Return the data below exactly, minus the pictures.
────────────────────
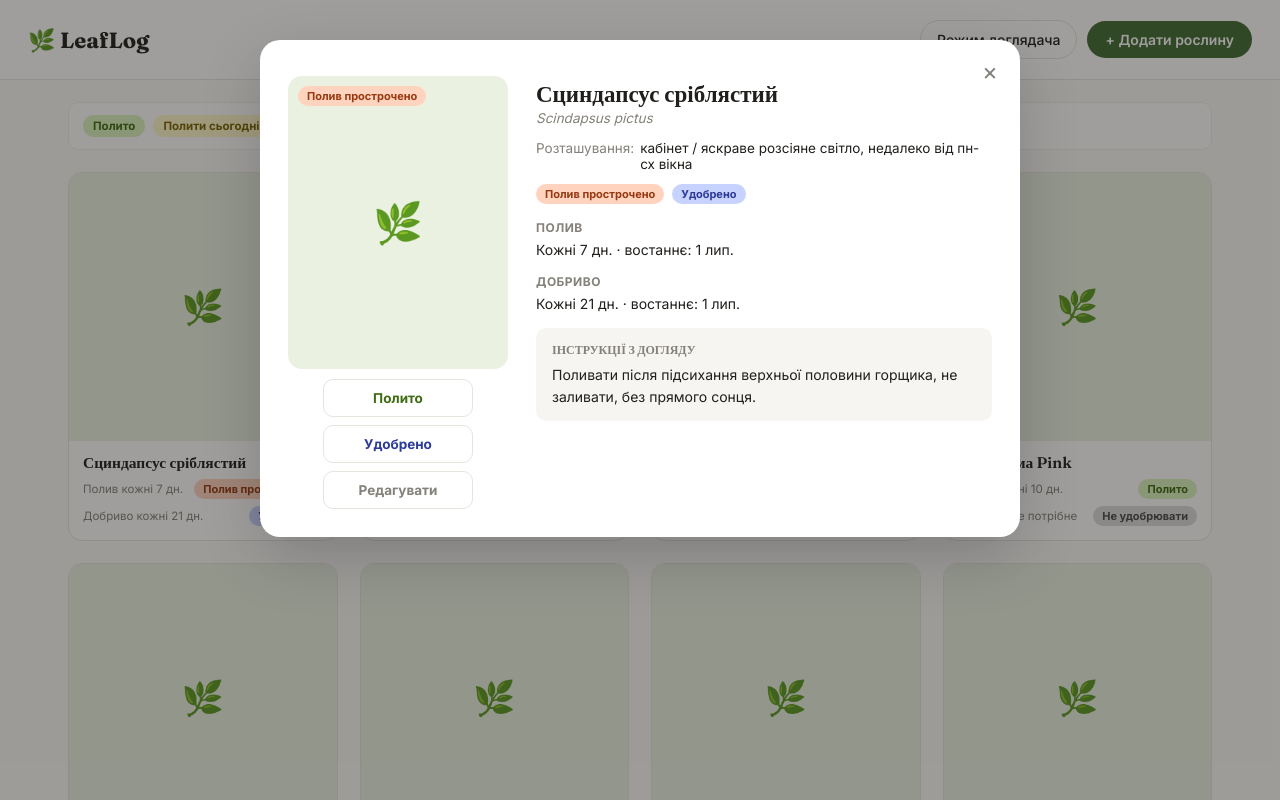
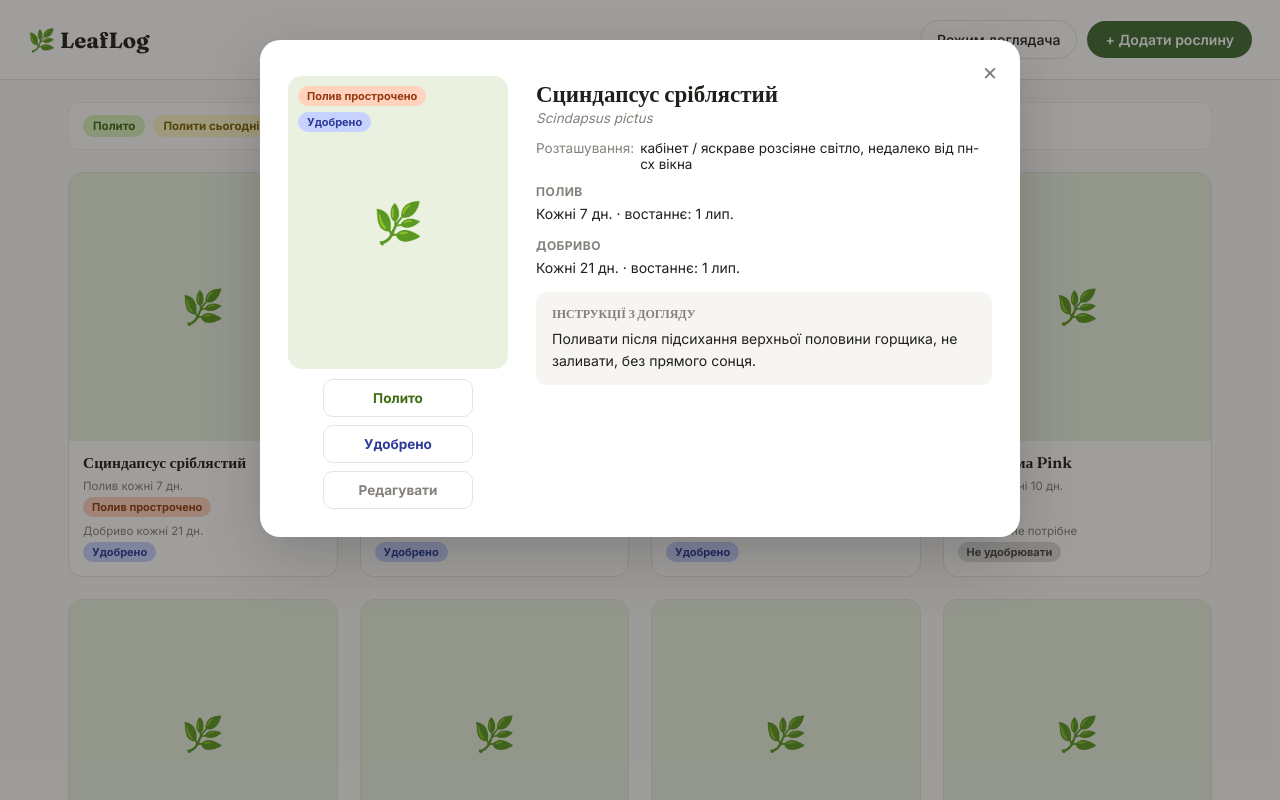
Before and after one commit to paliru-qa/Leaf-log, a website: page index.html in a window 1280 px wide. Both pictures are taken after a click on the element 202 px from the left and 356 px from the top of the page. Shown: the top 800 px of the page. Drawn offline with Linux system fonts and the light colour scheme; no server answers.

Commit message:
Add files via upload

```diff
--- a/index.html
+++ b/index.html
@@ -72,9 +72,9 @@ main{ padding:22px 28px 60px; max-width:1200px; margin:0 auto; }
 .card-photo-wrap .photo-count{ position:absolute; bottom:8px; right:8px; background:rgba(20,20,18,.62); color:#fff; font-size:11px; font-weight:700; padding:2px 7px; border-radius:999px; }
 .card-body{ padding:12px 14px 14px; display:flex; flex-direction:column; gap:7px; flex:1; }
 .card-name{ font-size:15.5px; font-weight:600; font-family:'Fraunces',serif; line-height:1.25; }
-.card-meta-row{ display:flex; align-items:center; justify-content:space-between; gap:8px; font-size:11.5px; }
+.card-meta-row{ display:flex; flex-direction:column; align-items:flex-start; gap:4px; font-size:11.5px; }
 .card-meta-label{ color:var(--text-muted); }
-.badge{ font-size:11px; font-weight:700; padding:3px 9px; border-radius:999px; white-space:nowrap; }
+.badge{ font-size:11px; font-weight:700; padding:3px 9px; border-radius:999px; white-space:nowrap; align-self:flex-start; }
 
 .card-instructions{ margin-top:2px; padding:9px 10px; border-radius:var(--radius-sm); background:#eaf5e0; font-size:12.3px; line-height:1.4; color:#2f4d24; white-space:pre-wrap; }
 .card-quick-actions{ display:flex; gap:6px; margin-top:4px; }
@@ -96,7 +96,7 @@ main{ padding:22px 28px 60px; max-width:1200px; margin:0 auto; }
 .detail-photo-wrap{ position:relative; width:100%; aspect-ratio:3/4; border-radius:var(--radius); overflow:hidden; background:var(--accent-soft); }
 .detail-photo-wrap img{ width:100%; height:100%; object-fit:cover; display:block; }
 .detail-photo-wrap .no-photo{ width:100%; height:100%; display:flex; align-items:center; justify-content:center; font-size:40px; }
-.detail-photo-wrap .badge{ position:absolute; top:10px; left:10px; }
+.detail-photo-badges{ position:absolute; top:10px; left:10px; display:flex; flex-direction:column; gap:6px; align-items:flex-start; }
 .detail-actions{ display:flex; flex-direction:column; gap:8px; width:150px; }
 .action-btn{ width:150px; padding:10px 0; border-radius:10px; border:1px solid var(--border); background:#fff; font-weight:700; font-size:13.5px; }
 .action-btn.water-action{ color:var(--water-ok-text); }
@@ -192,7 +192,6 @@ main{ padding:22px 28px 60px; max-width:1200px; margin:0 auto; }
         <h2 id="detailName"></h2>
         <p class="latin" id="detailLatin"></p>
         <div class="meta-row"><span class="meta-label">Розташування:</span><span id="detailRoom"></span></div>
-        <div class="badges-row" id="detailBadgesRow"></div>
         <div class="info-block">
           <h4>Полив</h4>
           <p id="detailWaterInfo"></p>
@@ -629,7 +628,6 @@ main{ padding:22px 28px 60px; max-width:1200px; margin:0 auto; }
   var detailName = document.getElementById('detailName');
   var detailLatin = document.getElementById('detailLatin');
   var detailRoom = document.getElementById('detailRoom');
-  var detailBadgesRow = document.getElementById('detailBadgesRow');
   var detailWaterInfo = document.getElementById('detailWaterInfo');
   var detailFertInfo = document.getElementById('detailFertInfo');
   var detailInstructions = document.getElementById('detailInstructions');
@@ -656,16 +654,16 @@ main{ padding:22px 28px 60px; max-width:1200px; margin:0 auto; }
       ph.textContent = '🌿';
       detailPhotoWrap.appendChild(ph);
     }
-    detailPhotoWrap.appendChild(badgeEl(ws));
+    var photoBadges = document.createElement('div');
+    photoBadges.className = 'detail-photo-badges';
+    photoBadges.appendChild(badgeEl(ws));
+    photoBadges.appendChild(badgeEl(fs));
+    detailPhotoWrap.appendChild(photoBadges);
 
     detailName.textContent = plant.name;
     detailLatin.textContent = plant.latin || '';
     detailLatin.style.display = plant.latin ? 'block' : 'none';
     detailRoom.textContent = plant.room || '—';
-
-    detailBadgesRow.innerHTML = '';
-    detailBadgesRow.appendChild(badgeEl(ws));
-    detailBadgesRow.appendChild(badgeEl(fs));
 
     detailWaterInfo.textContent = 'Кожні ' + (plant.waterFreq || 7) + ' дн. · востаннє: ' + formatDate(plant.lastWatered);
     detailFertInfo.textContent = plant.fertEnabled
```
────────────────────
§ **TASK RESPONSE**:
Before and after one commit to paliru-qa/Leaf-log, a website: page index.html in a window 1280 px wide. Both pictures are taken after a click on the element 202 px from the left and 356 px from the top of the page. Shown: the top 800 px of the page. Drawn offline with Linux system fonts and the light colour scheme; no server answers.

Commit message:
Add files via upload

```diff
--- a/index.html
+++ b/index.html
@@ -72,9 +72,9 @@ main{ padding:22px 28px 60px; max-width:1200px; margin:0 auto; }
 .card-photo-wrap .photo-count{ position:absolute; bottom:8px; right:8px; background:rgba(20,20,18,.62); color:#fff; font-size:11px; font-weight:700; padding:2px 7px; border-radius:999px; }
 .card-body{ padding:12px 14px 14px; display:flex; flex-direction:column; gap:7px; flex:1; }
 .card-name{ font-size:15.5px; font-weight:600; font-family:'Fraunces',serif; line-height:1.25; }
-.card-meta-row{ display:flex; align-items:center; justify-content:space-between; gap:8px; font-size:11.5px; }
+.card-meta-row{ display:flex; flex-direction:column; align-items:flex-start; gap:4px; font-size:11.5px; }
 .card-meta-label{ color:var(--text-muted); }
-.badge{ font-size:11px; font-weight:700; padding:3px 9px; border-radius:999px; white-space:nowrap; }
+.badge{ font-size:11px; font-weight:700; padding:3px 9px; border-radius:999px; white-space:nowrap; align-self:flex-start; }
 
 .card-instructions{ margin-top:2px; padding:9px 10px; border-radius:var(--radius-sm); background:#eaf5e0; font-size:12.3px; line-height:1.4; color:#2f4d24; white-space:pre-wrap; }
 .card-quick-actions{ display:flex; gap:6px; margin-top:4px; }
@@ -96,7 +96,7 @@ main{ padding:22px 28px 60px; max-width:1200px; margin:0 auto; }
 .detail-photo-wrap{ position:relative; width:100%; aspect-ratio:3/4; border-radius:var(--radius); overflow:hidden; background:var(--accent-soft); }
 .detail-photo-wrap img{ width:100%; height:100%; object-fit:cover; display:block; }
 .detail-photo-wrap .no-photo{ width:100%; height:100%; display:flex; align-items:center; justify-content:center; font-size:40px; }
-.detail-photo-wrap .badge{ position:absolute; top:10px; left:10px; }
+.detail-photo-badges{ position:absolute; top:10px; left:10px; display:flex; flex-direction:column; gap:6px; align-items:flex-start; }
 .detail-actions{ display:flex; flex-direction:column; gap:8px; width:150px; }
 .action-btn{ width:150px; padding:10px 0; border-radius:10px; border:1px solid var(--border); background:#fff; font-weight:700; font-size:13.5px; }
 .action-btn.water-action{ color:var(--water-ok-text); }
@@ -192,7 +192,6 @@ main{ padding:22px 28px 60px; max-width:1200px; margin:0 auto; }
         <h2 id="detailName"></h2>
         <p class="latin" id="detailLatin"></p>
         <div class="meta-row"><span class="meta-label">Розташування:</span><span id="detailRoom"></span></div>
-        <div class="badges-row" id="detailBadgesRow"></div>
         <div class="info-block">
           <h4>Полив</h4>
           <p id="detailWaterInfo"></p>
@@ -629,7 +628,6 @@ main{ padding:22px 28px 60px; max-width:1200px; margin:0 auto; }
   var detailName = document.getElementById('detailName');
   var detailLatin = document.getElementById('detailLatin');
   var detailRoom = document.getElementById('detailRoom');
-  var detailBadgesRow = document.getElementById('detailBadgesRow');
   var detailWaterInfo = document.getElementById('detailWaterInfo');
   var detailFertInfo = document.getElementById('detailFertInfo');
   var detailInstructions = document.getElementById('detailInstructions');
@@ -656,16 +654,16 @@ main{ padding:22px 28px 60px; max-width:1200px; margin:0 auto; }
       ph.textContent = '🌿';
       detailPhotoWrap.appendChild(ph);
     }
-    detailPhotoWrap.appendChild(badgeEl(ws));
+    var photoBadges = document.createElement('div');
+    photoBadges.className = 'detail-photo-badges';
+    photoBadges.appendChild(badgeEl(ws));
+    photoBadges.appendChild(badgeEl(fs));
+    detailPhotoWrap.appendChild(photoBadges);
 
     detailName.textContent = plant.name;
     detailLatin.textContent = plant.latin || '';
     detailLatin.style.display = plant.latin ? 'block' : 'none';
     detailRoom.textContent = plant.room || '—';
-
-    detailBadgesRow.innerHTML = '';
-    detailBadgesRow.appendChild(badgeEl(ws));
-    detailBadgesRow.appendChild(badgeEl(fs));
 
     detailWaterInfo.textContent = 'Кожні ' + (plant.waterFreq || 7) + ' дн. · востаннє: ' + formatDate(plant.lastWatered);
     detailFertInfo.textContent = plant.fertEnabled
```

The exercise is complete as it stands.